#### About this task
Scan the data. Collect each line that contains the word "from".
_ _ _
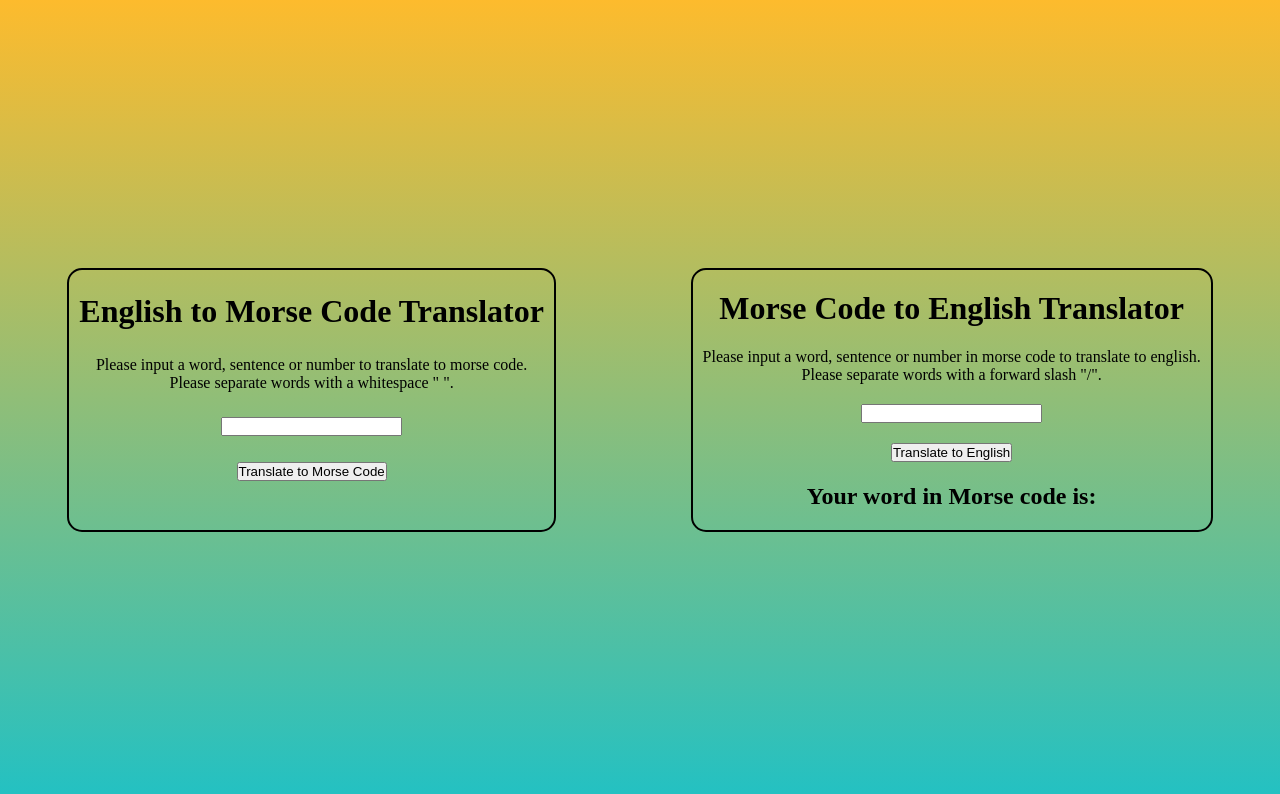
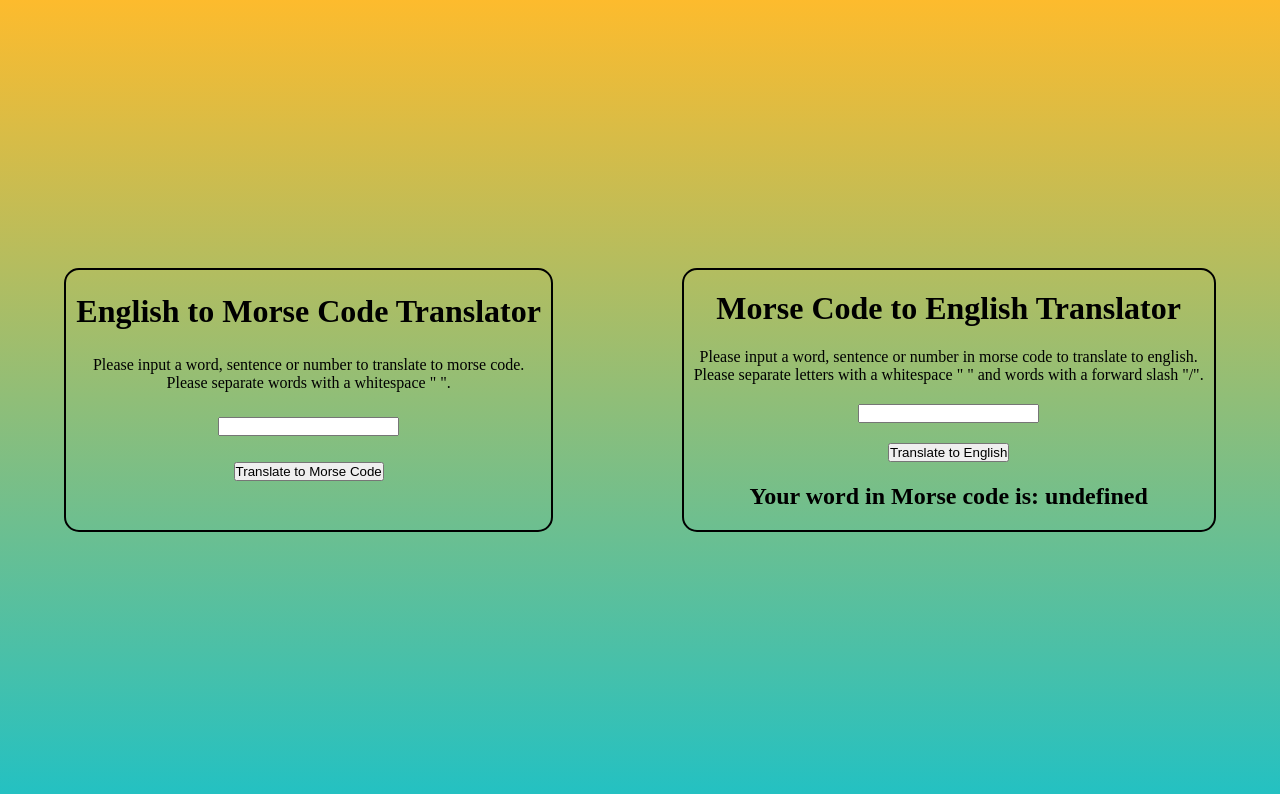
Before and after one commit to angaar96/Morse-Code-Translator, a website with bundled scripts: page index.html in a window 1280 px wide. Both pictures are taken after a click on the button "Translate to English". Built offline with nearby package versions, Linux system fonts and the light colour scheme.

Commit message:
fixed morse to english translator

```diff
--- a/app.js
+++ b/app.js
@@ -3,8 +3,7 @@
 // translator.js - contains all your functions
 // translator.test.js - your test file
 
-import convertToMorse from "./translator.js"
-import convertToEnglish from "./translator.js"
+import {convertToMorse, convertToEnglish} from "./translator.js"
 
 let translateEnglishWordButton = document.querySelector(".englishToMorseTranslator__translateWordButton");
 let translatedEnglishWordMessage = document.querySelector(".englishToMorseTranslator__translatedWord");
--- a/index.html
+++ b/index.html
@@ -17,7 +17,7 @@
   </div>
   <div class = "morseToEnglishTranslator">
     <h1 class="morseToEnglishTranslator__header"> Morse Code to English Translator </h1>
-    <label for="morseToEnglishTranslator__input" class="morseToEnglishTranslator__input-label"> Please input a word, sentence or number in morse code to translate to english.<br> Please separate words with a forward slash "/".  </label>
+    <label for="morseToEnglishTranslator__input" class="morseToEnglishTranslator__input-label"> Please input a word, sentence or number in morse code to translate to english.<br> Please separate letters with a whitespace " " and words with a forward slash "/".  </label>
     <input type="text" name="morseToEnglishTranslator__input" class = "morseToEnglishTranslator__input" id = "morseToEnglishTranslator__input">
     <button type="submit" class="morseToEnglishTranslator__translateWordButton"> Translate to English </button>
     <h2 class = "morseToEnglishTranslator__translatedWord"> </h2>
--- a/translator.js
+++ b/translator.js
@@ -36,10 +36,10 @@ const translationObject = {
   'y': '-.--',
   'z': '--..',
   ' ': '/', // This allows words to be separated with a slash.
-  ' ': '', // Allows spaces between morse letters to be replaced with nothing.
+  '': ' ', // Allows spaces between morse letters to be replaced with nothing.
 };
 
-const convertToMorse = (word) => {
+export const convertToMorse = (word) => {
   let lowerCasedWord = word.toLowerCase(); // Morse code doesn't distinguish between lower and upper case.
   let wordCharacters = lowerCasedWord.split(""); // Gives an array of letters in the word
   let translatedWord = " " // Initialise translated word
@@ -54,15 +54,14 @@ const getKeyByValue = (object, value) => {
   return Object.keys(object).find(key => object[key] === value);
 }
 
-const convertToEnglish = (word) => {
+export const convertToEnglish = (word) => {
   let morseWordCharacters = word.split(" "); // Gives an array of letters in the word
   let translatedWord = " " // Initialise translated word
   console.log(morseWordCharacters);
   // Grab each letter from array of letters and use it to find translated version of letter and concatenate to the end of translated word.
   for (let i=0; i<morseWordCharacters.length; i++) {
-    translatedWord += `${getKeyByValue(translationObject, morseWordCharacters[i])} `;
+    console.log(morseWordCharacters[i]);
+    translatedWord += `${getKeyByValue(translationObject, morseWordCharacters[i])}`;
   }
   return translatedWord;
 }
-
-export default convertToMorse;
```
Also changed, not shown: dist/app.dev.js, dist/translator.dev.js.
_ _ _
#### Reply
-import convertToMorse from "./translator.js"
-import convertToEnglish from "./translator.js"
+import {convertToMorse, convertToEnglish} from "./translator.js"
   // Grab each letter from array of letters and use it to find translated version of letter and concatenate to the end of translated word.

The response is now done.